● Entries supplied:

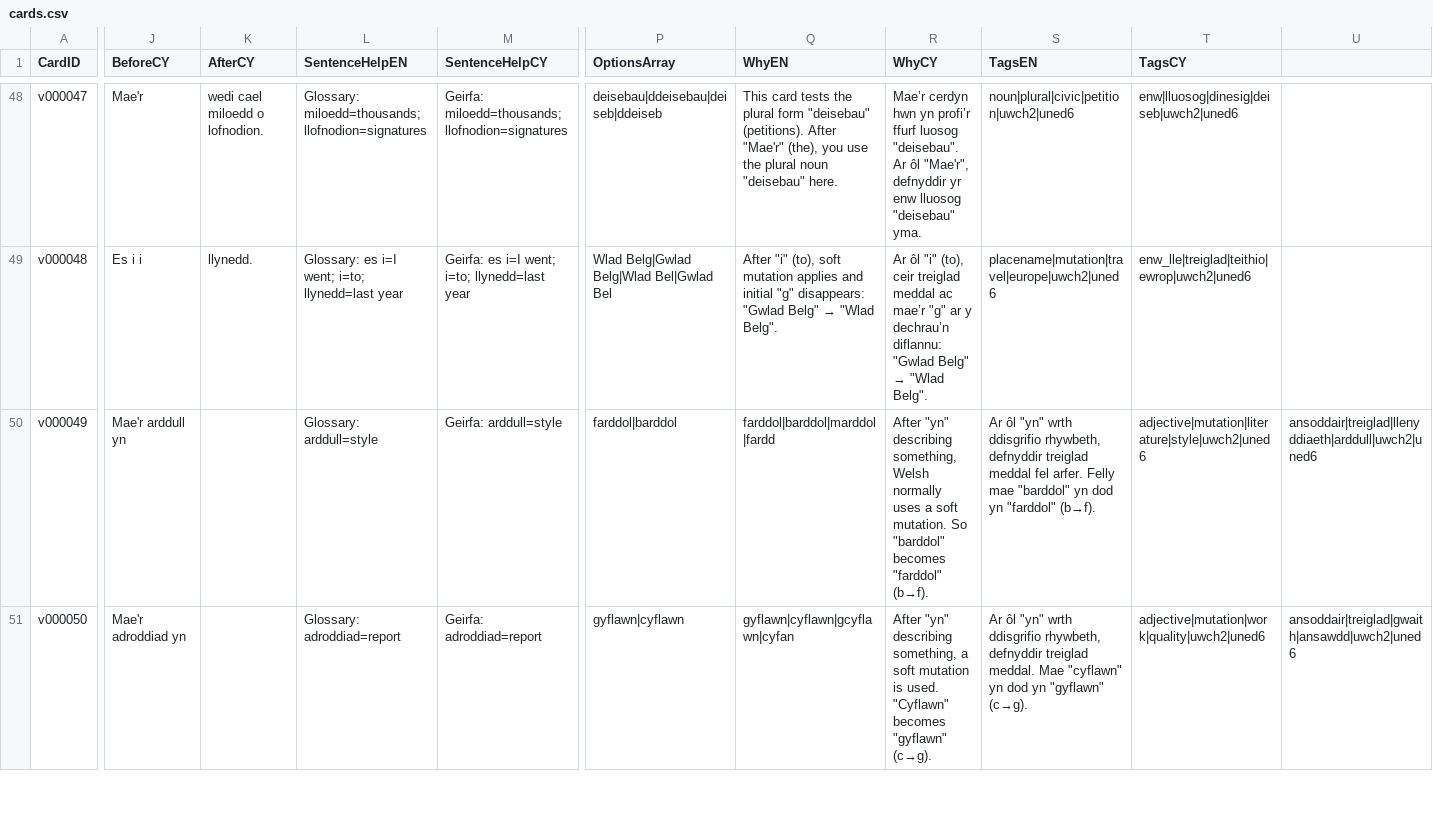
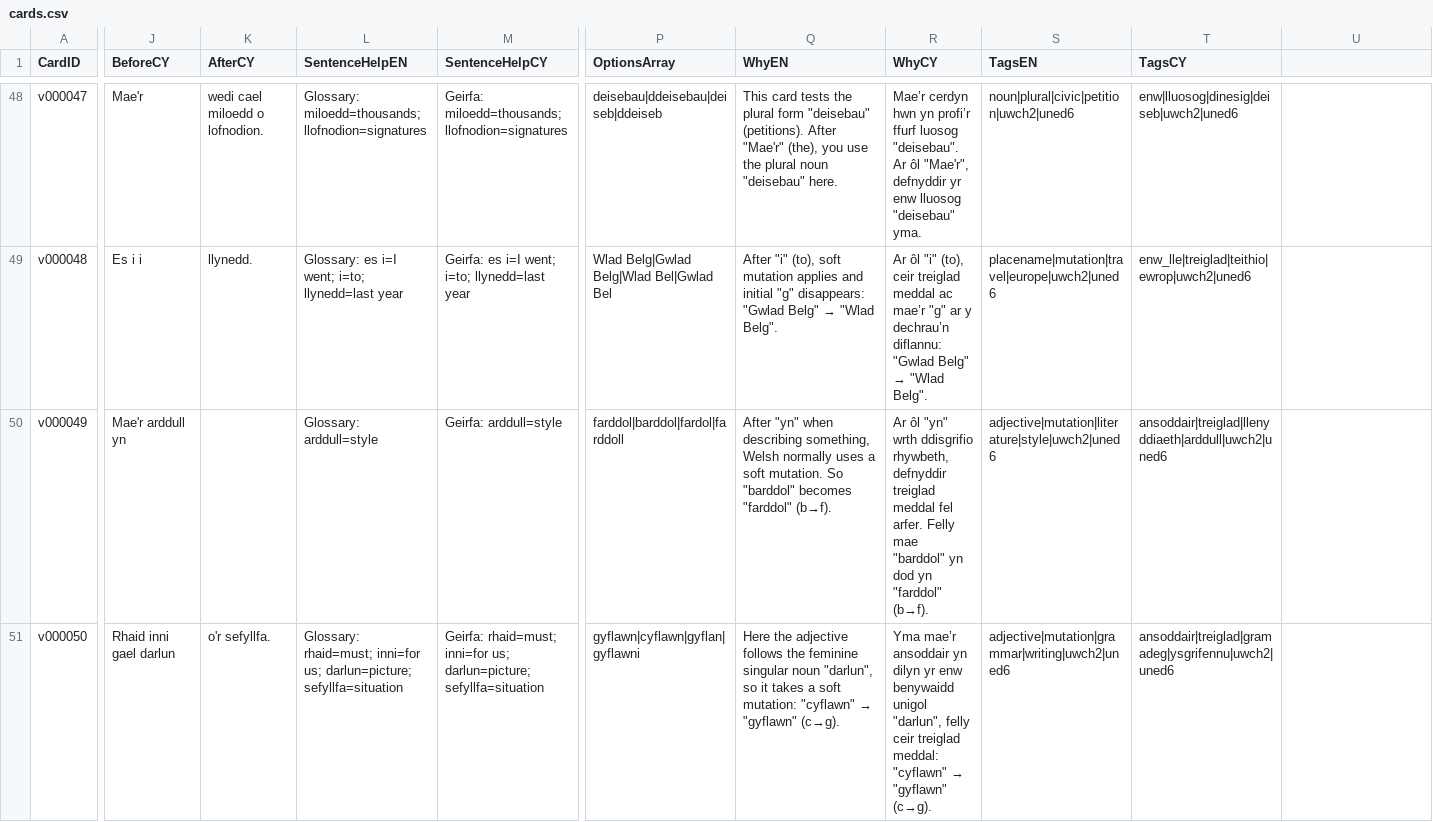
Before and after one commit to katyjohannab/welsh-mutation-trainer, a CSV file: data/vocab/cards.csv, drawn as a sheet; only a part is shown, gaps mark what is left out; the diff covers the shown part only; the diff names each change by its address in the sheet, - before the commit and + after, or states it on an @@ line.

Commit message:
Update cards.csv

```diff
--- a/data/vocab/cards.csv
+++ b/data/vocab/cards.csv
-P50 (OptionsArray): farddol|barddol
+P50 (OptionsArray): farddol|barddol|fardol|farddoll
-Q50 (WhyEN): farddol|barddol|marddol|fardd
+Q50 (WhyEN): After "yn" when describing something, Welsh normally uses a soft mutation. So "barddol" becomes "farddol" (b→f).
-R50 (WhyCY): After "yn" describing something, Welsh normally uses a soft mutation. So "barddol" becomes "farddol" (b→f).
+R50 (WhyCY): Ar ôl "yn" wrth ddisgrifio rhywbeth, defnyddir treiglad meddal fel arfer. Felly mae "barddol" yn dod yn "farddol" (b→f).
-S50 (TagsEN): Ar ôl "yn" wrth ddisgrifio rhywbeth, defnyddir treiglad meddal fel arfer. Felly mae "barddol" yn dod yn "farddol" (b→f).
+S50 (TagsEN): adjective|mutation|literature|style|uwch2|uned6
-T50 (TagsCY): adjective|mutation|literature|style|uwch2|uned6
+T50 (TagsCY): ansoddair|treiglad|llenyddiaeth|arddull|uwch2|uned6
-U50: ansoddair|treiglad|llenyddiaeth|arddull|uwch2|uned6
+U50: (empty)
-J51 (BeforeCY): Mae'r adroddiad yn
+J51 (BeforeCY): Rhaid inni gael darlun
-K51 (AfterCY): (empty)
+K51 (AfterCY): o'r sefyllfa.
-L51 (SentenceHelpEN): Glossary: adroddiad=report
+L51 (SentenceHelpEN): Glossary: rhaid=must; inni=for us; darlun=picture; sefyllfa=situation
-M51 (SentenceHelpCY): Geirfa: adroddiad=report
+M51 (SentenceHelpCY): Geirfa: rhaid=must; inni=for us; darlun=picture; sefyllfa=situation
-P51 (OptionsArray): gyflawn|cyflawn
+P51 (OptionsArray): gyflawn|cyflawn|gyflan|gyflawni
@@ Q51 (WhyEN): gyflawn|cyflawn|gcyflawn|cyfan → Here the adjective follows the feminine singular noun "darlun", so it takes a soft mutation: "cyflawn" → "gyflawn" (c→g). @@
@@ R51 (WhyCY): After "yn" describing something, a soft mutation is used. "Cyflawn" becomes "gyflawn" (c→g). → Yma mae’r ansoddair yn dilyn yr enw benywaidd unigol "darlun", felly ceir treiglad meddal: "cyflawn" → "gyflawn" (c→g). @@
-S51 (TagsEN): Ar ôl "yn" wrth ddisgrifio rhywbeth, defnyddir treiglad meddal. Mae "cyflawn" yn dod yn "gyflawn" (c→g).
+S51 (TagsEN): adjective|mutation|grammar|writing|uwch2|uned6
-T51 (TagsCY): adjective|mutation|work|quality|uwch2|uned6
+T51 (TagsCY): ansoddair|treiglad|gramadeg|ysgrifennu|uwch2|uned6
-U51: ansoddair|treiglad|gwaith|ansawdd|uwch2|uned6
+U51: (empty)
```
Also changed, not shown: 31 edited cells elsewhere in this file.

● Task to complete: Output a faithful copy of the data, with each picture left out.

● Solution to this problem:
Before and after one commit to katyjohannab/welsh-mutation-trainer, a CSV file: data/vocab/cards.csv, drawn as a sheet; only a part is shown, gaps mark what is left out; the diff covers the shown part only; the diff names each change by its address in the sheet, - before the commit and + after, or states it on an @@ line.

Commit message:
Update cards.csv

```diff
--- a/data/vocab/cards.csv
+++ b/data/vocab/cards.csv
-P50 (OptionsArray): farddol|barddol
+P50 (OptionsArray): farddol|barddol|fardol|farddoll
-Q50 (WhyEN): farddol|barddol|marddol|fardd
+Q50 (WhyEN): After "yn" when describing something, Welsh normally uses a soft mutation. So "barddol" becomes "farddol" (b→f).
-R50 (WhyCY): After "yn" describing something, Welsh normally uses a soft mutation. So "barddol" becomes "farddol" (b→f).
+R50 (WhyCY): Ar ôl "yn" wrth ddisgrifio rhywbeth, defnyddir treiglad meddal fel arfer. Felly mae "barddol" yn dod yn "farddol" (b→f).
-S50 (TagsEN): Ar ôl "yn" wrth ddisgrifio rhywbeth, defnyddir treiglad meddal fel arfer. Felly mae "barddol" yn dod yn "farddol" (b→f).
+S50 (TagsEN): adjective|mutation|literature|style|uwch2|uned6
-T50 (TagsCY): adjective|mutation|literature|style|uwch2|uned6
+T50 (TagsCY): ansoddair|treiglad|llenyddiaeth|arddull|uwch2|uned6
-U50: ansoddair|treiglad|llenyddiaeth|arddull|uwch2|uned6
+U50: (empty)
-J51 (BeforeCY): Mae'r adroddiad yn
+J51 (BeforeCY): Rhaid inni gael darlun
-K51 (AfterCY): (empty)
+K51 (AfterCY): o'r sefyllfa.
-L51 (SentenceHelpEN): Glossary: adroddiad=report
+L51 (SentenceHelpEN): Glossary: rhaid=must; inni=for us; darlun=picture; sefyllfa=situation
-M51 (SentenceHelpCY): Geirfa: adroddiad=report
+M51 (SentenceHelpCY): Geirfa: rhaid=must; inni=for us; darlun=picture; sefyllfa=situation
-P51 (OptionsArray): gyflawn|cyflawn
+P51 (OptionsArray): gyflawn|cyflawn|gyflan|gyflawni
@@ Q51 (WhyEN): gyflawn|cyflawn|gcyflawn|cyfan → Here the adjective follows the feminine singular noun "darlun", so it takes a soft mutation: "cyflawn" → "gyflawn" (c→g). @@
@@ R51 (WhyCY): After "yn" describing something, a soft mutation is used. "Cyflawn" becomes "gyflawn" (c→g). → Yma mae’r ansoddair yn dilyn yr enw benywaidd unigol "darlun", felly ceir treiglad meddal: "cyflawn" → "gyflawn" (c→g). @@
-S51 (TagsEN): Ar ôl "yn" wrth ddisgrifio rhywbeth, defnyddir treiglad meddal. Mae "cyflawn" yn dod yn "gyflawn" (c→g).
+S51 (TagsEN): adjective|mutation|grammar|writing|uwch2|uned6
-T51 (TagsCY): adjective|mutation|work|quality|uwch2|uned6
+T51 (TagsCY): ansoddair|treiglad|gramadeg|ysgrifennu|uwch2|uned6
-U51: ansoddair|treiglad|gwaith|ansawdd|uwch2|uned6
+U51: (empty)
```
Also changed, not shown: 31 edited cells elsewhere in this file.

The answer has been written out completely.